The Observer covers Andrew Wakefield’s return to the UK to face the General Medical Council in an appalling article which gives far too much space to Wakefield’s implausible claims about MMR vaccine. Wakefield has the cheek to deploy a Vaclav Havel quote to support his position “Follow the man who seeks the truth; run from the man who has found it.”. He even compares himself to those who made the link between HIV and AIDS – when his staunch refusal to accept the evidence against his theory puts him more in line with AIDS denialists. Worst of all, The Observer allows him the space to make his claims again:

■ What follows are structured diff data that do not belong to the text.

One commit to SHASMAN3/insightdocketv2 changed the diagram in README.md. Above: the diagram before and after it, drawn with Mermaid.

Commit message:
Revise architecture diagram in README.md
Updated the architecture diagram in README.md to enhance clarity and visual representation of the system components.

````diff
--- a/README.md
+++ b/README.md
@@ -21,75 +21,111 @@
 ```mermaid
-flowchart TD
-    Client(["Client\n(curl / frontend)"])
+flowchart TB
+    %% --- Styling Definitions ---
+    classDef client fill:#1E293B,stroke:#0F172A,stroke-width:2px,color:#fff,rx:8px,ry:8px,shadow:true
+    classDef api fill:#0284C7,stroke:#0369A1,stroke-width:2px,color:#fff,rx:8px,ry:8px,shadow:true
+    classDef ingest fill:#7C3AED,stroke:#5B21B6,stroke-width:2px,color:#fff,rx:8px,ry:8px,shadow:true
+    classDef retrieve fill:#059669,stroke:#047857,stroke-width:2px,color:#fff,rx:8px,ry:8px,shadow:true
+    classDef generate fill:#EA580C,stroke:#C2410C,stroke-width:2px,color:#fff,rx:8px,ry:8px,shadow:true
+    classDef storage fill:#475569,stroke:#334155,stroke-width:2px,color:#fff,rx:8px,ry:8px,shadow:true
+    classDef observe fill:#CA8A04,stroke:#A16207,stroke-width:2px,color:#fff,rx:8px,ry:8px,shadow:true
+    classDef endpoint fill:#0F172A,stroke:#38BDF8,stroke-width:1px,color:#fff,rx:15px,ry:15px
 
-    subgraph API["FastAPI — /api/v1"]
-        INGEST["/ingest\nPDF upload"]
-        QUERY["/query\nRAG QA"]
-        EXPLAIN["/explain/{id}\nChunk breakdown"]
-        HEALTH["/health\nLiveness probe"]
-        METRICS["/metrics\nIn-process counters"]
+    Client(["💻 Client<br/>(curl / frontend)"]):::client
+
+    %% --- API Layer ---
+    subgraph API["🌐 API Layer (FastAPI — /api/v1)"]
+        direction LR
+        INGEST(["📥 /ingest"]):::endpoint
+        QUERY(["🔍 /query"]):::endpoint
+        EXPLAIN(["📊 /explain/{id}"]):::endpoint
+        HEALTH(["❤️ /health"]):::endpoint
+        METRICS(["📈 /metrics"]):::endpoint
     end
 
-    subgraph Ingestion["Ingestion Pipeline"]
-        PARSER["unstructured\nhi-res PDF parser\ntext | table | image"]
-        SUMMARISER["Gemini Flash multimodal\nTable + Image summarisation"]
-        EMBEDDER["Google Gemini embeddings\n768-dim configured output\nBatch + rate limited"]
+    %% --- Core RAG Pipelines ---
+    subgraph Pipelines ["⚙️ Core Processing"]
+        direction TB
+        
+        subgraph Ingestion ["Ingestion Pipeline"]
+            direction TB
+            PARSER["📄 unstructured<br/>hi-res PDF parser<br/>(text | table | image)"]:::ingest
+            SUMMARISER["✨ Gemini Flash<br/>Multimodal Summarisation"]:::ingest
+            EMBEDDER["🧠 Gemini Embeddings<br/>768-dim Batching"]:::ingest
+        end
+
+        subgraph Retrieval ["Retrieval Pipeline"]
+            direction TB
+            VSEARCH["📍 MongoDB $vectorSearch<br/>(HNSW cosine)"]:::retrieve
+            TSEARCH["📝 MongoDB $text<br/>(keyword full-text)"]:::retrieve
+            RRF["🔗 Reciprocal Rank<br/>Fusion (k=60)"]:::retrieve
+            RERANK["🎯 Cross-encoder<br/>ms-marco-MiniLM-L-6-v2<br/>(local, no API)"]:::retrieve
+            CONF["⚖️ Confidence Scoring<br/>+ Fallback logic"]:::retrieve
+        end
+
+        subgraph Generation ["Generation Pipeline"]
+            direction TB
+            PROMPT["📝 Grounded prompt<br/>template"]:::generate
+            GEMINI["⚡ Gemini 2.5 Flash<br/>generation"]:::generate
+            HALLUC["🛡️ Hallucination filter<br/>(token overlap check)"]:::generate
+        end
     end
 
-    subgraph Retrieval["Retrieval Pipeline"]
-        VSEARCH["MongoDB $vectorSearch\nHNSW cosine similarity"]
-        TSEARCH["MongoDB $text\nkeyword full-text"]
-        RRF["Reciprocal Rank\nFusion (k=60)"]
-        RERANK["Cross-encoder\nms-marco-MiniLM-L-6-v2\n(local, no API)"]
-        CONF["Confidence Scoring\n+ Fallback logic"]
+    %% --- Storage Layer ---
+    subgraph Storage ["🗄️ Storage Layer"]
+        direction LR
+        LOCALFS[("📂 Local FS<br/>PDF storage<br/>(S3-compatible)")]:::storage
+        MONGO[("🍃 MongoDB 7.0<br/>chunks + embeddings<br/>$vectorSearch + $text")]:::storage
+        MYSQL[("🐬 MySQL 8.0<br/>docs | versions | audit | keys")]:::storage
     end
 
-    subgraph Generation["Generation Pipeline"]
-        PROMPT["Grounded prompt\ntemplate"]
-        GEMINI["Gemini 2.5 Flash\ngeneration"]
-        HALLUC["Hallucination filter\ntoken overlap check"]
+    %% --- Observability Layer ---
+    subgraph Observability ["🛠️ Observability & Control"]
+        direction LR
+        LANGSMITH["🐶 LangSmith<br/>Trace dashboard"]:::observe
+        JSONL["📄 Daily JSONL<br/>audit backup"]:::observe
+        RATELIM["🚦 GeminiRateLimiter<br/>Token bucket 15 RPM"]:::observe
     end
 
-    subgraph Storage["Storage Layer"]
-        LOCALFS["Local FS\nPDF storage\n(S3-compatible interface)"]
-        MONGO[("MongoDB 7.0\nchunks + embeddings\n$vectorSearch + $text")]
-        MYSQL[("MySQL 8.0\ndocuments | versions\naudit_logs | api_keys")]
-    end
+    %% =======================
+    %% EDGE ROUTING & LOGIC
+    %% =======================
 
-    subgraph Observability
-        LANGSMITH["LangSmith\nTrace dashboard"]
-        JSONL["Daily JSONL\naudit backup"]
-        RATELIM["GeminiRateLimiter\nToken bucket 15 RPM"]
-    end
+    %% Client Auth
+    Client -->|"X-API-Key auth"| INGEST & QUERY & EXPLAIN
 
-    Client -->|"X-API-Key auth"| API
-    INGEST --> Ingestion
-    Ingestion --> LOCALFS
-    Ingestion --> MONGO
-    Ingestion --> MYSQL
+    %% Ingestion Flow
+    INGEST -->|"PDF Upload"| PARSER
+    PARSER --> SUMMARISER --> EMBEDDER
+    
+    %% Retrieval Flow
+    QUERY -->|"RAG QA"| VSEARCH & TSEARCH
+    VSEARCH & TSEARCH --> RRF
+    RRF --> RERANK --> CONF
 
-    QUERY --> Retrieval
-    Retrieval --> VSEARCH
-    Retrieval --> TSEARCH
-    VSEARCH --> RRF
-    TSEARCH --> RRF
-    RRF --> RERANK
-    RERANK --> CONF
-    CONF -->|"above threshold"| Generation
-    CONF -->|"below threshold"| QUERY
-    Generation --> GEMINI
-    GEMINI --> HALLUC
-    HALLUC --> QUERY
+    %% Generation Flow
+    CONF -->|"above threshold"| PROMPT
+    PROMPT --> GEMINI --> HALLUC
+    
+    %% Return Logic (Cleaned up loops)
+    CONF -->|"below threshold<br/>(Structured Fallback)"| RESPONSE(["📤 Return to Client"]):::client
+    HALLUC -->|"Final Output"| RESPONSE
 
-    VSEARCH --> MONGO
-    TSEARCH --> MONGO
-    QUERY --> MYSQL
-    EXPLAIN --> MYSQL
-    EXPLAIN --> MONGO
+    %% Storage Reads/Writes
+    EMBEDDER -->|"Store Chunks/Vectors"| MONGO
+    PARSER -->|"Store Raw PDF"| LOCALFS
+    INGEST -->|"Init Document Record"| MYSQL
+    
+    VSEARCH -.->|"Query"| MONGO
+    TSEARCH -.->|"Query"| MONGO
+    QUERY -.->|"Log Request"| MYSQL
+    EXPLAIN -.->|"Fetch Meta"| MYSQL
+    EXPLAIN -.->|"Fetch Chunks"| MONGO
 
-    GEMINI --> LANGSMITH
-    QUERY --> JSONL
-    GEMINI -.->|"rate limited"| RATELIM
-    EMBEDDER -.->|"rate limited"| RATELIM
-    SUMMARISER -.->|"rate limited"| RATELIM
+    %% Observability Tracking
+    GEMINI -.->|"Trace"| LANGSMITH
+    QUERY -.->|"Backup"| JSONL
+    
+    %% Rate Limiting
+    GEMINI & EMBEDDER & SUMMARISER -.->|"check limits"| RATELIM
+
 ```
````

‘My concern is that it’s biologically plausible that the MMR vaccine causes or contributes to the disease in many children, and that nothing in the science so far dissuades me from the continued need to pursue that question’, Wakefield said. ‘The trend in autism has gone up sharply in many countries. It’s interesting that that increase coincides in many places with the introduction of the MMR vaccine. That doesn’t make it the cause. But it’s an observation that needs to be explained, because there was clearly some environmental change at that time that led to growing numbers of children becoming autistic. It’s a legitimate question if MMR is one of those factors. I fear that it may be.’
On the first point Wakefield raises on biological plausibility of the MMR vaccine-autism link, he is clearly not following the advice on the Havel quote, because work has refuted the biological link Wakefield alleged. He is not a seeker of the truth, he thinks he has it.
On the second point on the alleged temporal link between MMR vaccine’s introduction and the rise is autism, it is important to note that Wakefield has made this claim before, most notably in the Lancet in 1999. This is a subject I will return to in September, when a paper by a colleague and I is published entitled “A case study of a graphical misrepresentation: Drawing the wrong conclusions about MMR vaccine.”